To temper the fluctuations of different economies experienced by businesses, investors need to diversify based on geographic location as well as industry.

Certain industries fare better at certain times of year or adapt better to change. Take for example, the beauty industry which came to a screeching halt as a result of lockdowns due to the high touch, face to face nature of it. Retail on the other hand, has thrived due to increased online shopping which can be done remotely.

Consider investing across multiple markets, regions and industries to build a truly robust portfolio that will be able to withstand uncertainty or loss in one area, without amplified losses.

Avoid spreading wealth too thin

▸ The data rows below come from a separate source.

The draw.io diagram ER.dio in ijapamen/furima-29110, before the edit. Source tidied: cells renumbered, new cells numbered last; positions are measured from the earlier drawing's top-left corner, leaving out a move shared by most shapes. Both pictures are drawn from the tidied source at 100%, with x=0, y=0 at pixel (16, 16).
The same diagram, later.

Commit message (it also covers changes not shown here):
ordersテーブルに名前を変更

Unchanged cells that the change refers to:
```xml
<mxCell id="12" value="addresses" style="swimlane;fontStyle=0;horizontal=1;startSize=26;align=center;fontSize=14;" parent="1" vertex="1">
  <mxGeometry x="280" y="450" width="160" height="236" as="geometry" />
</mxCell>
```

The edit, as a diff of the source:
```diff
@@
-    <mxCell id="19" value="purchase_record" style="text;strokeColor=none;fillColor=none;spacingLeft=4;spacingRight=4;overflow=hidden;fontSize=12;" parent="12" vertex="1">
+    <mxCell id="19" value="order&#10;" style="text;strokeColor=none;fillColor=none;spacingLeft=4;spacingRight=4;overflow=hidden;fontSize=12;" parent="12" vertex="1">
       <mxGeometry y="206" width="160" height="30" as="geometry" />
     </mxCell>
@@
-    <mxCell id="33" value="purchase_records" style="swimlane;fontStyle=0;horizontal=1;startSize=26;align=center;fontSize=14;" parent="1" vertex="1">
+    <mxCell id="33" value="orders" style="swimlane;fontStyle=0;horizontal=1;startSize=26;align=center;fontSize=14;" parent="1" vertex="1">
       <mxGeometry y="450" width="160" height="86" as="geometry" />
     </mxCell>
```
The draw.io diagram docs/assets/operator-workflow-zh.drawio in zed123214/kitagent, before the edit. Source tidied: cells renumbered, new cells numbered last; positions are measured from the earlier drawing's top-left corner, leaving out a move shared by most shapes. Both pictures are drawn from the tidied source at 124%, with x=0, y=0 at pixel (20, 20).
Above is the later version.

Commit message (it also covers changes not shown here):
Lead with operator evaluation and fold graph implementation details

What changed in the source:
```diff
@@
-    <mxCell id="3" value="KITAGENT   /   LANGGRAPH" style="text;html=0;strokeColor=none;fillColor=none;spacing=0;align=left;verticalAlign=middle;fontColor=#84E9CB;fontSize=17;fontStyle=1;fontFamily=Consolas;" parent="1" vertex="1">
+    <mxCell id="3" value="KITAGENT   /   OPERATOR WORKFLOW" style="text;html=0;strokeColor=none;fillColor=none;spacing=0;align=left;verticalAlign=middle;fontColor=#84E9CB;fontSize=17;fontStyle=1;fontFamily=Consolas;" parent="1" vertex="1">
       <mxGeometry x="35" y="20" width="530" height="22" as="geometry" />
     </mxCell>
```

There is such a thing as a portfolio that is too diverse! Holding 50 investments that you don’t have time to manage or adequately track can lead to losses due to oversights or a missed announcement. As much as we wish there was, there is no ‘magic number’ of assets to hold. Ultimately, investing has to suit you. If you’ve got time on your hands and enjoy following daily market activity then you may identify as more of a trader whereas if you’re like me, and prefer to set and forget, you’re more of an investor.
Regardless of where you are on the trading/investor scale, diversification is crucial, just not too much.

Consider investing in varying risk levels

Each investor will have their own risk tolerance, and it’s important to ask yourself questions to determine these. That being said, a riskier investor should try to mix in some steadier stocks or assets to support the growth stocks and balance out losses. Similarly, a conservative investor might want to look at adding some more high risk growth stocks to their portfolio.

Investing across risk levels means that the shareholder is exposed to differing rates of return to either prop up or add to portfolios.

If you want to get the ball rolling on creating your diverse investor portfolio and are not sure where to start, click here to enrol in a free beginners online course for stock market trading and investing.